I was asked to write about my “comfort food” and thought, what even is comfort food? Assuming the subject of comfort food is universal, I decided on my comfort food and to write about how it is a connection between me and my origin. My comfort food is a fish paste made specifically by my mother. I am Karen, a small ethnic group from Burma (now called Myanmar). I was born in a refugee camp along the border of Thailand due to an ongoing civil war known as the Karen Conflict. Disaster struck when the Burmese military was ordered to cleanse the people inhabiting their precious land. Many innocent lives were lost, and without a solidified government system, the Karen people stood no chance against their enemies. Families were forced to flee from their land, homes were burned to the ground, corpses were flying across the air, the aroma of burning flesh traveled vastly.
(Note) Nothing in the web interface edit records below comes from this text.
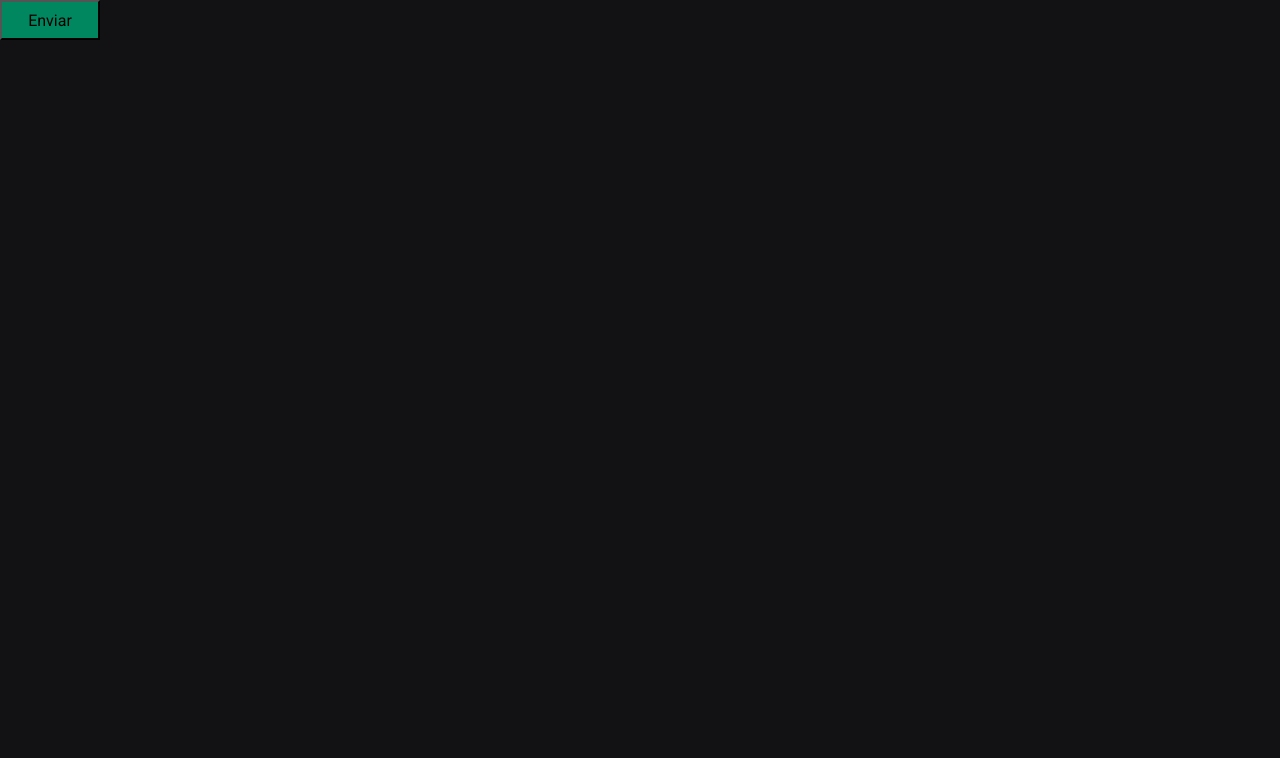
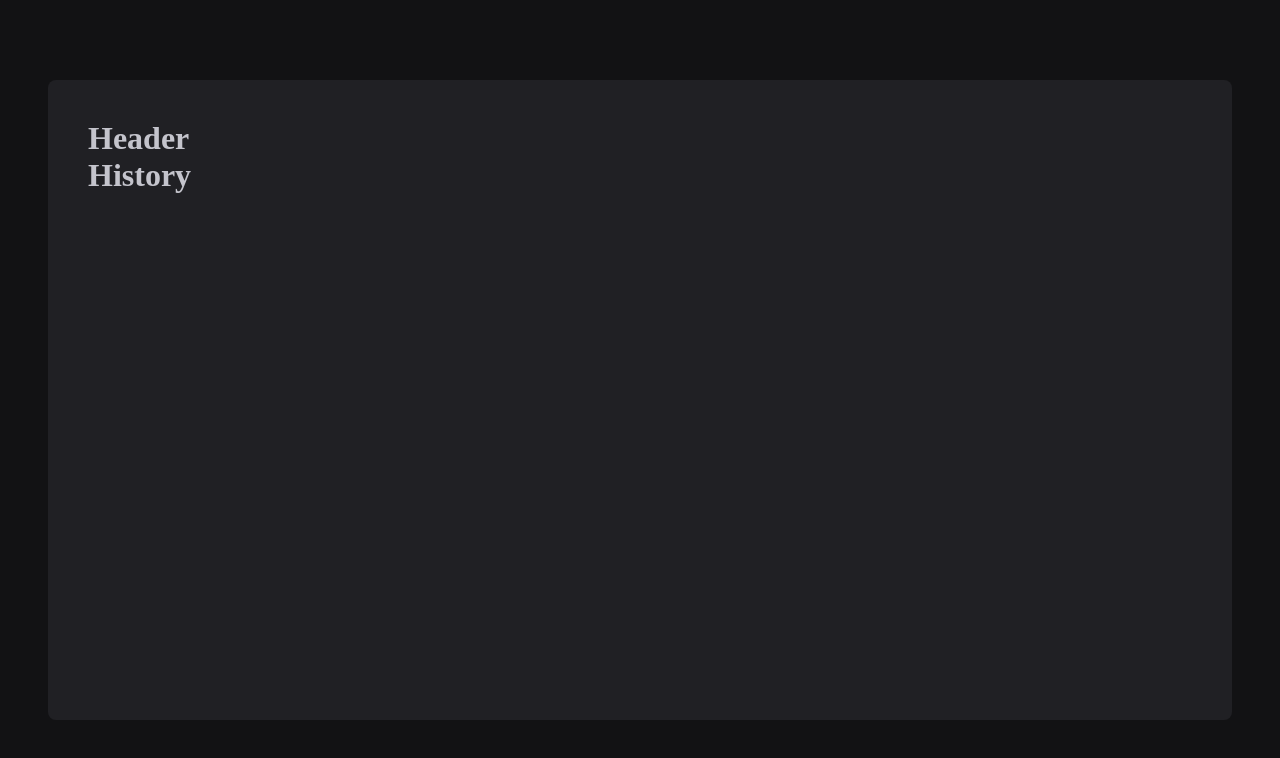
Before and after one commit to humbertoluks/02-ignite-timer, a React (Vite) app: page /history in a window 1280 px wide. Shown: the top 758 px of the page. Built offline with nearby package versions, Linux system fonts and the light colour scheme.

Commit message:
add routers and router layouts

```diff
--- a/package.json
+++ b/package.json
@@ -12,6 +12,7 @@
   "dependencies": {
     "react": "^18.2.0",
     "react-dom": "^18.2.0",
+    "react-router-dom": "^6.4.2",
     "styled-components": "^5.3.6"
   },
   "devDependencies": {
--- a/src/App.tsx
+++ b/src/App.tsx
@@ -2,12 +2,15 @@
 import { ThemeProvider } from 'styled-components'
 import { defaultTheme } from './themes/defaultTheme'
 import { GlobalStyle } from './styles/global'
+import { Router } from './Router'
+import { BrowserRouter } from 'react-router-dom'
 
 export function App() {
   return (
     <ThemeProvider theme={defaultTheme}>
-      <Button variant="primary" title="Enviar" />
-
+      <BrowserRouter>
+        <Router />
+      </BrowserRouter>
       <GlobalStyle />
     </ThemeProvider>
   )
--- /dev/null
+++ b/src/Router.tsx
@@ -0,0 +1,15 @@
+import { Routes, Route } from 'react-router-dom'
+import { DefaultLayout } from './layouts/DefaultLayout'
+import { History } from './pages/History'
+import { Home } from './pages/Home'
+
+export function Router() {
+  return (
+    <Routes>
+      <Route path="/" element={<DefaultLayout />}>
+        <Route path="/" element={<Home />} />
+        <Route path="/history" element={<History />} />
+      </Route>
+    </Routes>
+  )
+}
--- a/src/components/Button.styles.ts
+++ /dev/null
@@ -1,27 +0,0 @@
-import styled, { css } from 'styled-components'
-
-export type ButtonVariant = 'primary' | 'secondary' | 'danger' | 'success'
-
-interface BunttonContainerProps {
-  variant: ButtonVariant
-}
-
-const buttonVariants = {
-  primary: 'purple',
-  secondary: 'orange',
-  danger: 'red',
-  success: 'green',
-}
-
-export const ButtonContainer = styled.button<BunttonContainerProps>`
-  width: 100px;
-  height: 40px;
-
-  background-color: ${(props) => props.theme['green-500']};
-
-  /* ${(props) => {
-    return css`
-      background-color: ${buttonVariants[props.variant]};
-    `
-  }} */
-`
--- a/src/components/Button.tsx
+++ /dev/null
@@ -1,10 +0,0 @@
-import { ButtonContainer, ButtonVariant } from './Button.styles'
-
-interface ButtonProps {
-  variant?: ButtonVariant
-  title?: string
-}
-
-export function Button({ variant = 'primary', title }: ButtonProps) {
-  return <ButtonContainer variant={variant}>{title}</ButtonContainer>
-}
--- /dev/null
+++ b/src/components/Header.tsx
@@ -0,0 +1,3 @@
+export function Header() {
+  return <h1>Header</h1>
+}
--- /dev/null
+++ b/src/layouts/DefaultLayout/index.tsx
@@ -0,0 +1,12 @@
+import { Outlet } from 'react-router-dom'
+import { Header } from '../../components/Header'
+import { LayoutContainer } from './styles'
+
+export function DefaultLayout() {
+  return (
+    <LayoutContainer>
+      <Header />
+      <Outlet />
+    </LayoutContainer>
+  )
+}
--- /dev/null
+++ b/src/layouts/DefaultLayout/styles.ts
@@ -0,0 +1,14 @@
+import styled from 'styled-components'
+
+export const LayoutContainer = styled.div`
+  max-width: 74rem;
+  height: calc(100vh - 10rem);
+  margin: 5rem auto;
+  padding: 2.5rem;
+
+  background: ${(props) => props.theme['gray-800']};
+  border-radius: 8px; /** normalmente para border-radius usamos a unidade de medida como pixel absoluto*/
+
+  display: flex;
+  flex-direction: column;
+`
--- /dev/null
+++ b/src/pages/History.tsx
@@ -0,0 +1,3 @@
+export function History() {
+  return <h1>History</h1>
+}
--- /dev/null
+++ b/src/pages/Home.tsx
@@ -0,0 +1,3 @@
+export function Home() {
+  return <h1>Home</h1>
+}
--- a/src/styles/global.ts
+++ b/src/styles/global.ts
@@ -14,7 +14,7 @@
 
   body {
     background: ${(props) => props.theme['gray-900']};
-    color: #${(props) => props.theme['gray-300']};
+    color: ${(props) => props.theme['gray-300']};
   }
 
   border-style, input, textarea, button {
```
Also changed, not shown: 1 other file (tests, documents, lock files or other folders).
The mass genocide was a sight to behold. While this is a historical event, the conflict is a mystery to most people and new generations because of the poor educational system. Plus - it was never taught in schools. I grew up hearing convincing tales of noble heroes fighting in the war, but later in life have come to realize these stories had drifted into legend. Most memories of my birthplace have faded, so I consider San Diego my hometown. Families fled from the chaos and had to walk thousands of miles. They needed enough food for everyone and needed to preserve it throughout the journey. One main protein of their diets was fish. Since the people had prior knowledge of preserving food, they figured fermentation would be most convenient, and so the fish was morphed into a stinky mushy paste.
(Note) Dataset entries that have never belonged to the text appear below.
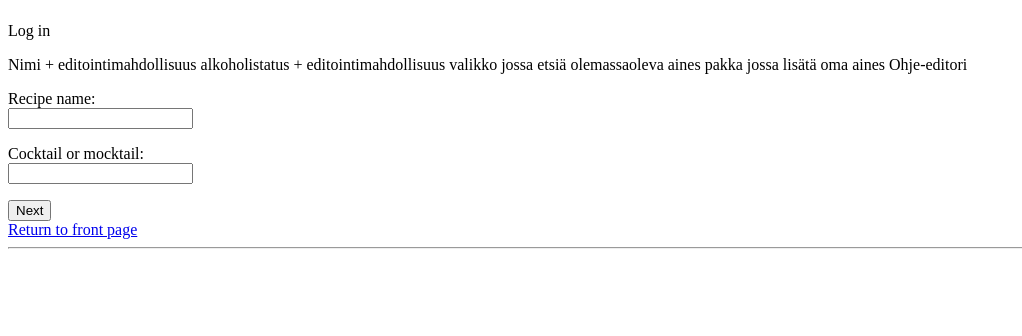
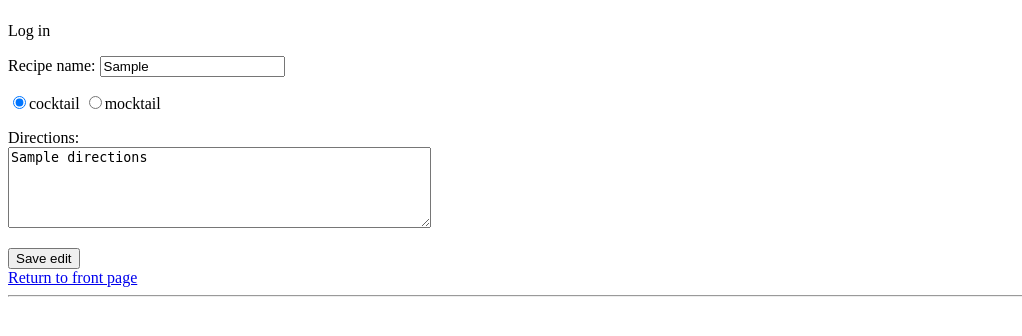
Before and after one commit to heliparv/mixological, a Flask app: template templates/edit_recipe.html in a window 1280 px wide. Shown: the part 58-394 px from the top of the page, without its empty margins (0-1022 px from the left). Run offline with Flask 3, Linux system fonts and the light colour scheme; the template is opened without the code that fills it: most values are stand-ins (such as "Sample title", 1, 10 or a date in 2020).

Commit message:
Transfer from add recipe to edit recipe working

```diff
--- a/routes.py
+++ b/routes.py
@@ -27,7 +27,10 @@ def add_recipe():
 @app.route("/edit_recipe")
 def edit_recipe():
     recipe = recipes.get_recipe_by_full_title(session['title'])
-    return render_template("edit_recipe.html")
+    return render_template("edit_recipe.html",
+                           name=recipe['title'],
+                           alcohol=recipe['alcohol'],
+                           directions=recipe['directions'])
 
 @app.route("/view_recipe")
 def view_recipe():
--- a/templates/edit_recipe.html
+++ b/templates/edit_recipe.html
@@ -3,15 +3,18 @@
 {% block title %}Edit recipe{% endblock %}
 {% block content %}
 <p>Log in</p>
-Nimi + editointimahdollisuus
-alkoholistatus + editointimahdollisuus
-valikko jossa etsiä olemassaoleva aines
-pakka jossa lisätä oma aines
-Ohje-editori
-<form action="/login" method="POST">
-    <p>Recipe name:<br> <input type="text" name="title"> </p>
-    <p>Cocktail or mocktail:<br> <input type=AAAAAAAAA choose from optionnnnnnnnnns how?> </p>
-    <input type="submit" value="Next">
+<form action="/edit_recipe" method="POST">
+    <p>Recipe name: <input type="text" name="title" value={{name}}> </p>
+    {% if alcohol == 0 %}
+    <p><input type="radio" name="alcohol" value="1">cocktail
+    <input type="radio" name="alcohol" value="0" checked>mocktail </p>
+    {% else %}
+    <p><input type="radio" name="alcohol" value="1" checked>cocktail
+    <input type="radio" name="alcohol" value="0">mocktail </p>
+    {% endif %}
+    <p>Directions:<br>
+    <textarea name="directions" rows="5" cols="50">{{directions}}</textarea></p>
+    <input type="submit" value="Save edit">
 </form>
 
 <a href="/">Return to front page</a>
```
The process of making the fish paste is easy: first, lay the fish on a surface for a couple of days until it dries in the sun. Then, when it is dried, you mash it and add salt, put it in a container, and leave it for a few weeks. Then, it becomes a fish paste. If you ever get the chance to visit a Karen household, I guarantee they have a jar of fish paste somewhere in their kitchen. It may seem like the paste was only necessary for survival, but it has been part of our traditional cuisine way before the Karen conflict. I have been eating this for as long as I can remember. I have tried different household versions of how they make it, but none of them quite live up to my mother’s version. Various fish pastes can be found in local Asian grocery stores, but my mother still orders hers fresh from the jungles where the refugee camps still stand. This dish is the most common and the easiest to make, but I never really considered this dish to have any significance until I was asked what my comfort food is and why. Every time that fish paste is included in my meal, it is a reminder of my people's history and my connection with them.